On Jan. 24, six men appeared on federal charges of conspiracy to participate in racketeering, including Cory Gene Oquist, 22, of Bemidji; Dale John Pindegayosh, 29, of Cass Lake; and Justen Lee Poitra, 26, of Cass Lake.
Oquist, known as "Guns," and Poitra, known as "Justo," face charges of conspiracy to use and carry firearms during and in relation to a crime of violence and conspiracy to distribute and possess with intent to distribute a controlled substance.
Pindegayosh, known as "J.P.," faces conspiracy to distribute and possess with intent to distribute controlled substances, possession with intent to distribute a controlled substance, and being a felon in possession of ammunition.
In 2006, the Leech Lake Reservation Local Indian Councils decided against excluding or banishing McArthur as a tribal member.
At the time, Leech Lake Tribal Attorney Michael Garbow said the council, comprised of leaders from communities on the reservation, wanted to study banishment more because they didn't have enough information about what it would mean.
According to Pioneer archives, a news release issued at the time said McArthur was a confirmed high-ranking gang member. Also, state corrections' correspondence said McArthur intended to reestablish the Native Mob on the Leech Lake Reservation and McArthur "has indicated his intent to accomplish this through the use of extreme violence."

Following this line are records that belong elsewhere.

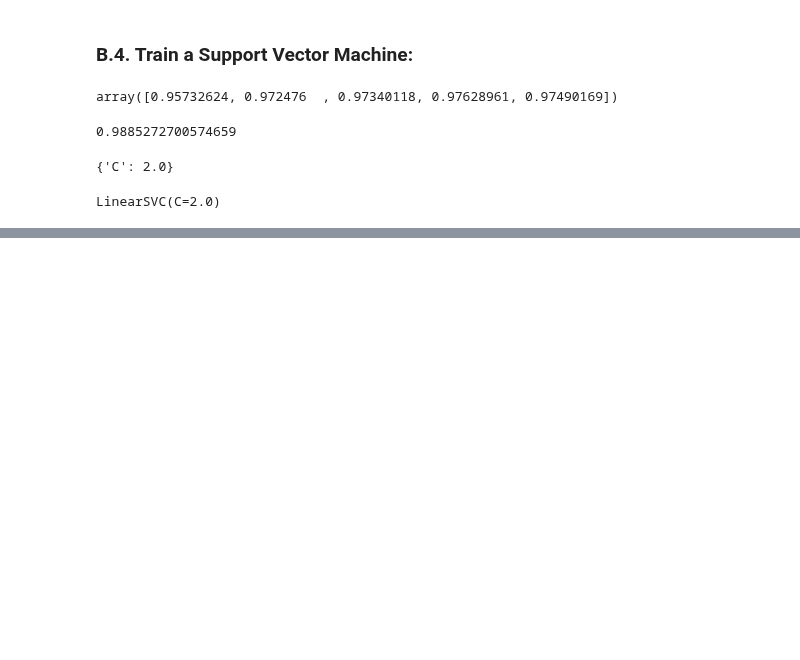
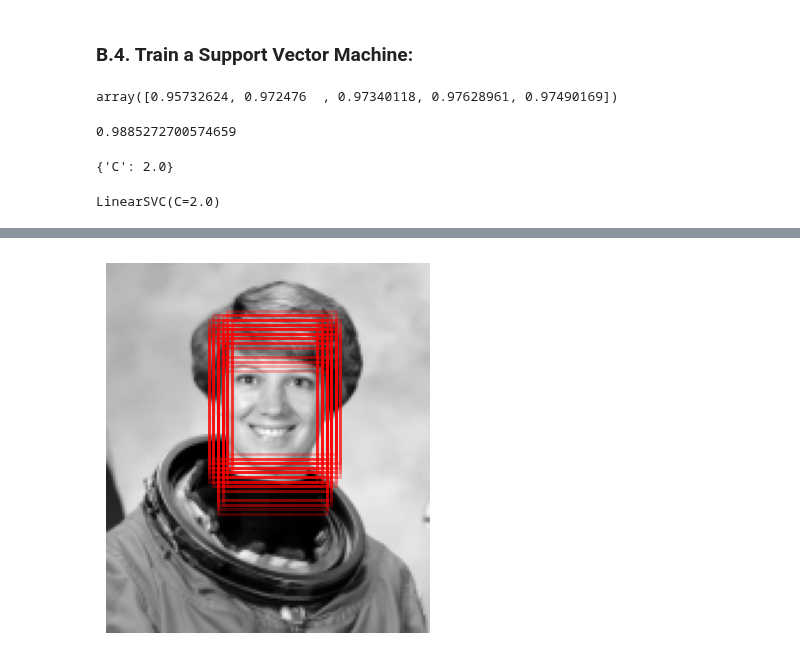
Before and after one commit to Spin8Cycle/ds-proj-remote, a Jupyter notebook: PDSHEx/ml_sklearn_notes/ml_application_FaceDetectionPipeline.ipynb, the cells around one changed output, grey strips where cells are left out. Drawn from its saved outputs; the diff is of its cells as text; code cells hidden in the pictures; blank space fills up the shorter version.

```diff
--- a/PDSHEx/ml_sklearn_notes/ml_application_FaceDetectionPipeline.ipynb
+++ b/PDSHEx/ml_sklearn_notes/ml_application_FaceDetectionPipeline.ipynb
@@ -149,0 +182,10 @@ LinearSVC(C=2.0)
+# %%
+fig, ax = plt.subplots()
+ax.imshow(test_image, cmap='gray')
+ax.axis('off')
+Ni, Nj = positive_patches[0].shape
+indices = np.array(indices)
+for i, j in indices[labels == 1]:
+    ax.add_patch(plt.Rectangle((j, i), Nj, Ni, edgecolor='red', alpha=0.3, lw=2, facecolor='none'))
+# %% [output]
+[figure, added]
```
Also changed, not shown: parts of 4 cells of this notebook.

Archives also show McArthur made his first court appearance when he was 11. By age 15, he had been charged with numerous crimes, including theft, assault and gun possession.
In 1995, when McArthur was 16, he pleaded to unintentional second-degree murder after prosecutors failed to prove intent for the fatal shooting of 29-year-old Stacy Rivers at a Minneapolis party. A judge stayed a 12½-year sentence and McArthur received probation and time in a juvenile home.
When he was 19, McArthur was charged with Peake's murder and he began serving time in 1999. The Local Indian Councils considered banishment as McArthur neared release from prison.
In the latest criminal case, McArthur and the other defendants face federal charges. Under federal law, convicted defendants must serve their entire sentence, determined by a judge. While defendants can receive credit for good behavior, there is no parole.